That followed a December unveiling of a partnership between Northern Networks Ltd. and Sandvik Mining and Rock Technology whereby Northern Networks would help distribute Sandvik’s mining vehicles and equipment in the North. Negotiations for that deal took close to two years because Sandvik is a large multi-national engineering group with established processes, St. John explains.

“It took a little bit to jump through the hoops and deal with the… regulatory governance issues,” he says, adding that his company will be actively seeking to put together proposals and quotes for Sandvik merchandise and perhaps for related services such maintenance and repairs, supplying drill bits and sharpening tools.

He’s competing against the established Sakku Investments Ltd. partnership with Toromont CAT Arctic and the recently formed arrangement between Nunavut Investments and MacLean Engineering. As the largest mining entity in the region, Agnico Eagle is a coveted customer.

St. John says he has faith in Sandvik’s proven lines of vehicles and technologies to give his joint venture an advantage.

“We feel that they’re the best in their field,” he says of Sandvik. “They have a product to offer that nobody else can today.”

Click here for other stories on Nunavummiut involved in the mining industry: Nunavut Mining 2020.

He feels similarly about the unique qualities of the diesel-operated Sherp all-terrain vehicles, which can carry six people.

“It’s a machine built for the North,” he says. “For (mineral) exploration, I think it would be a great way for them to improve not only safety but reduce costs and be able to stretch their budgets – less helicopter time and use this machine for crew changes and drill support.”

The Kivalliq hydro-fibre link project, which appears to be moving forward, could also be a chance to sell some of the all-terrain vehicles, he suggested.

For Eskimo Point Lumber Supply and Northern Networks, playing a support role in the exploration field dates back to the 1990s when the Arviat firm started selling groceries, hauling goods overland, arranging for air charters, building and maintaining camps and providing labour.

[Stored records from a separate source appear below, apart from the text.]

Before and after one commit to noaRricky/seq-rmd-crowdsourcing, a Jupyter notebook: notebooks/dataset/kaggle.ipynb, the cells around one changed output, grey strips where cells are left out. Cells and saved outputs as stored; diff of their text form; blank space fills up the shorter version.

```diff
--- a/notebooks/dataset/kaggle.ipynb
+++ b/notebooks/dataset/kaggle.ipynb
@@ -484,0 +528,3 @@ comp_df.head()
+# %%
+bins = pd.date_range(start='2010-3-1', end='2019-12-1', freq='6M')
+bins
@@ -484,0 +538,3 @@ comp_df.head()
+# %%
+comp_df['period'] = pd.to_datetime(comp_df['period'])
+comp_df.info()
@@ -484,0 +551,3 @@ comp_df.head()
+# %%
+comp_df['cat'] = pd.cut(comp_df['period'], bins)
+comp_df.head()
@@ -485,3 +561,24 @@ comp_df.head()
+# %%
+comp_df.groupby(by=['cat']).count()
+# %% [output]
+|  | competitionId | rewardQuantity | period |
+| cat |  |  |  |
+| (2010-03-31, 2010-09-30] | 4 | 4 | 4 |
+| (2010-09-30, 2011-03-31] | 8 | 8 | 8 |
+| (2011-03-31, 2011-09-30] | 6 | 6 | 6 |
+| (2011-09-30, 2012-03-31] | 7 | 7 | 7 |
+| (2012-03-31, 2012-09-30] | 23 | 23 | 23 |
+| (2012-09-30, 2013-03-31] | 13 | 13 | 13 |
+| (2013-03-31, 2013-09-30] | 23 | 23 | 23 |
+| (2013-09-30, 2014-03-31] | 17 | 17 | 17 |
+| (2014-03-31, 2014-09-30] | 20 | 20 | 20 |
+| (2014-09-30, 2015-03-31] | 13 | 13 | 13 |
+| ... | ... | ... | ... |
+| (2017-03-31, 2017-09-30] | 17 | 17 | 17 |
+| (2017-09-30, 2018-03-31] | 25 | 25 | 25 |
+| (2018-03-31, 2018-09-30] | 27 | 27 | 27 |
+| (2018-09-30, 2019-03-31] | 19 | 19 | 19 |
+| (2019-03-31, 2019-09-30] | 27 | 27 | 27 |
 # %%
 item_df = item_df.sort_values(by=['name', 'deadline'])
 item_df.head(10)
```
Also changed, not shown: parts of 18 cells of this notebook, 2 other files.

Agnico Eagle has become a gravitational force in the region over the past decade, pulling in all sorts of enterprises.

“They’ve had a huge, positive impact on the region, not only through jobs but through business opportunities,” says St. John. “We’ve seen very significant increases in retail sales through our stores and use of our services in the communities that we serve.”

One of the challenges a major industrial employer brings is the inevitable luring away of some retail employees. St. John has seen some of his staff depart for mining jobs.

“Any time there’s a boom, that’s always the most difficult part of running your business is when you start competing with larger projects,” he acknowledges. “We’re all in the same boat at the end of the day and all fighting for the same people. It makes it tough, but we’ve been here before. The boom and bust cycles comes and goes. We’re booming right now and we’re taking advantage.”